TASK REQUIREMENTS: Where the line with "Before and after one commit to talin122/FlowAlpha, a" appears below, start writing out lines exactly, and finish with the line with "data/reference/universe_tickers.csv, 8 other files.", which is included; write out nothing else.
------------------------------------
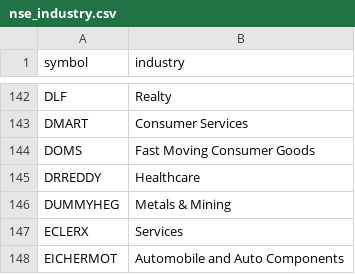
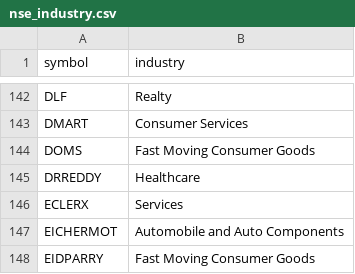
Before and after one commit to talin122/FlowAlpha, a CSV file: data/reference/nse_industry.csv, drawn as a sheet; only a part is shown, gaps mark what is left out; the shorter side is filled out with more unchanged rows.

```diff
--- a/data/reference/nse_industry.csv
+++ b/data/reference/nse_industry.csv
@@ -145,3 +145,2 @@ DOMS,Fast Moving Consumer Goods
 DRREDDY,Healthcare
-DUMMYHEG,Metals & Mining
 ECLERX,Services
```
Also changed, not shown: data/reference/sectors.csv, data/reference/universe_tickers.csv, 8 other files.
------------------------------------
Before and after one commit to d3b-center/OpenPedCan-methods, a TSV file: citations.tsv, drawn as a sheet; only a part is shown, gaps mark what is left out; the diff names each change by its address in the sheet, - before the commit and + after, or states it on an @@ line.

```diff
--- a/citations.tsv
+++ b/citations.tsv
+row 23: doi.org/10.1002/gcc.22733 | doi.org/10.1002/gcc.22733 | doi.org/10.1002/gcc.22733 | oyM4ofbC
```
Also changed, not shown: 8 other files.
------------------------------------
EXERCISE OUTPUT:
Before and after one commit to talin122/FlowAlpha, a CSV file: data/reference/nse_industry.csv, drawn as a sheet; only a part is shown, gaps mark what is left out; the shorter side is filled out with more unchanged rows.

```diff
--- a/data/reference/nse_industry.csv
+++ b/data/reference/nse_industry.csv
@@ -145,3 +145,2 @@ DOMS,Fast Moving Consumer Goods
 DRREDDY,Healthcare
-DUMMYHEG,Metals & Mining
 ECLERX,Services
```
Also changed, not shown: data/reference/sectors.csv, data/reference/universe_tickers.csv, 8 other files.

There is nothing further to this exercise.